*** RECORDS SHOWN ***
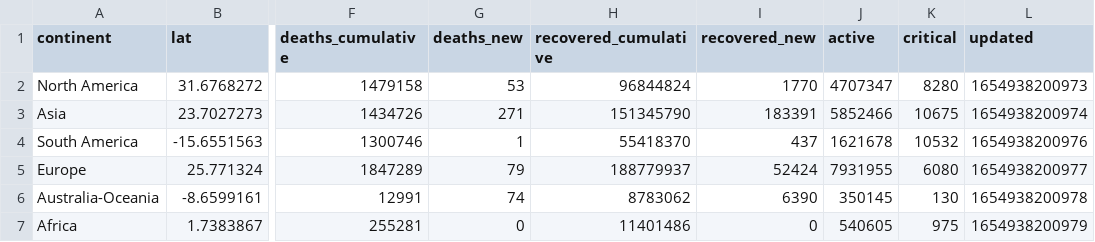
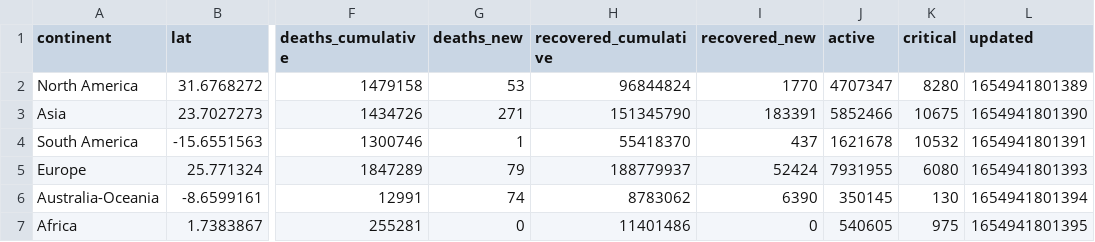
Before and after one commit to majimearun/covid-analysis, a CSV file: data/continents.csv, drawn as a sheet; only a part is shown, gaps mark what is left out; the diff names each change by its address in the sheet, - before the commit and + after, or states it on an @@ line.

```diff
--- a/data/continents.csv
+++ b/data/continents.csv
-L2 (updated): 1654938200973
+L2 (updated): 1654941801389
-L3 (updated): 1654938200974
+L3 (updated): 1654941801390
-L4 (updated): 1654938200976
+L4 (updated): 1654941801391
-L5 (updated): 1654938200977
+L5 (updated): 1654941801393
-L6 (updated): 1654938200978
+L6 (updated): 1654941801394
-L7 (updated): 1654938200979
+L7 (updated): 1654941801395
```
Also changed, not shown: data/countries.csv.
***
*** RECORDS SHOWN ***
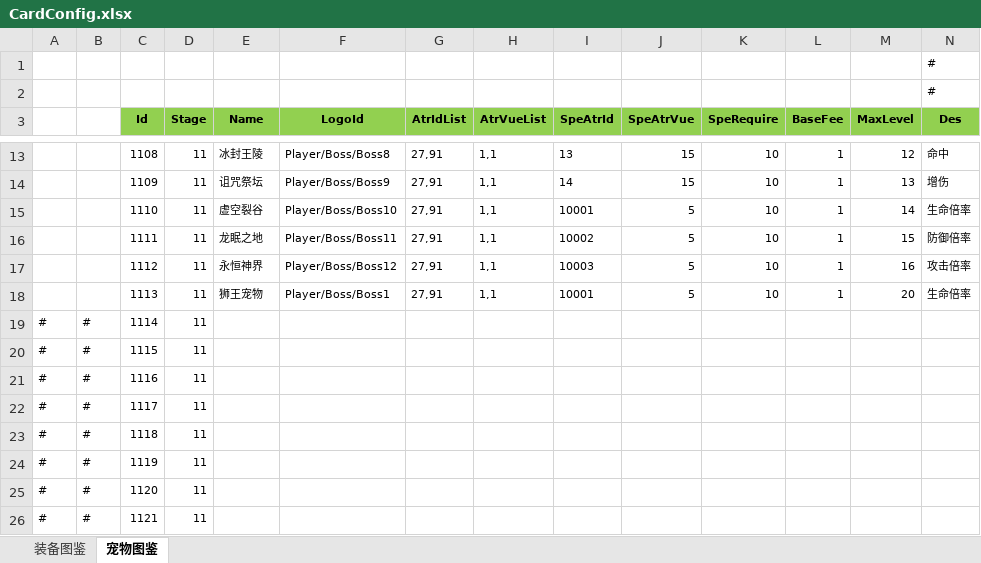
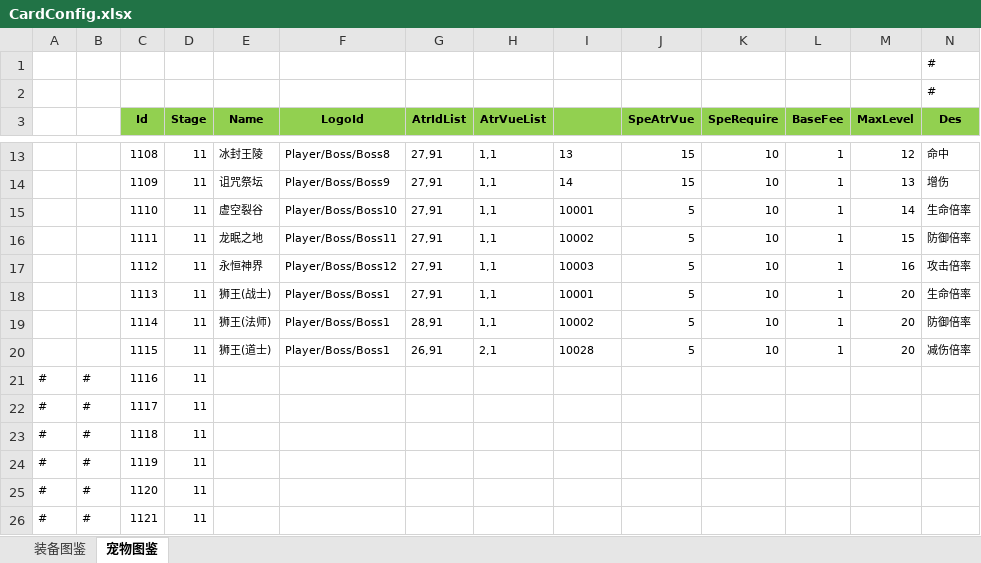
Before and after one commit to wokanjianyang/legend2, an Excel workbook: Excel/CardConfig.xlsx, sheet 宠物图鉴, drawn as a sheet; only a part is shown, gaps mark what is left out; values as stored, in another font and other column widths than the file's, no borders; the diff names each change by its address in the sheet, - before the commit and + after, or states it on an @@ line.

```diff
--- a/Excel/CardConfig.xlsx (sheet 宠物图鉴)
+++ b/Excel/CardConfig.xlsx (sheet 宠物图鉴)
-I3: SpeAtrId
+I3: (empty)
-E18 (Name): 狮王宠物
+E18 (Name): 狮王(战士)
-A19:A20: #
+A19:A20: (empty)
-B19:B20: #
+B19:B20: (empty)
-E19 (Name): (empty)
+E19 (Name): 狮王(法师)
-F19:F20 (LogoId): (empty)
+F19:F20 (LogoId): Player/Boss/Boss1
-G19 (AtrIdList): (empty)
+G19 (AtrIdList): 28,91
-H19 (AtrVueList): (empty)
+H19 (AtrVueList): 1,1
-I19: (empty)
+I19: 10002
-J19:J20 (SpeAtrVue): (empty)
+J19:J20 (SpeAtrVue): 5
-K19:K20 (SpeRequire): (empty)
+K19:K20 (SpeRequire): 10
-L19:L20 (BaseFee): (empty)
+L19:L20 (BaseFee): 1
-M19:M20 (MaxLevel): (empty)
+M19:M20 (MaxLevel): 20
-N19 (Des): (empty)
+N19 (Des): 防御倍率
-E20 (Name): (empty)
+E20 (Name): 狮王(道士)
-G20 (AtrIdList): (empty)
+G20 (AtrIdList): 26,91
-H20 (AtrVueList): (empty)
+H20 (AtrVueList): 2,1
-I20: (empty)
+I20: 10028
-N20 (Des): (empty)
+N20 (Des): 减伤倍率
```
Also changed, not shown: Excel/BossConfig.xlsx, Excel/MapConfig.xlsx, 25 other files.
***
_TASK DIRECTIONS_:
Copy out every line of the data that includes "part".

_ANSWER TO THIS EXERCISE_:
Before and after one commit to majimearun/covid-analysis, a CSV file: data/continents.csv, drawn as a sheet; only a part is shown, gaps mark what is left out; the diff names each change by its address in the sheet, - before the commit and + after, or states it on an @@ line.
Before and after one commit to wokanjianyang/legend2, an Excel workbook: Excel/CardConfig.xlsx, sheet 宠物图鉴, drawn as a sheet; only a part is shown, gaps mark what is left out; values as stored, in another font and other column widths than the file's, no borders; the diff names each change by its address in the sheet, - before the commit and + after, or states it on an @@ line.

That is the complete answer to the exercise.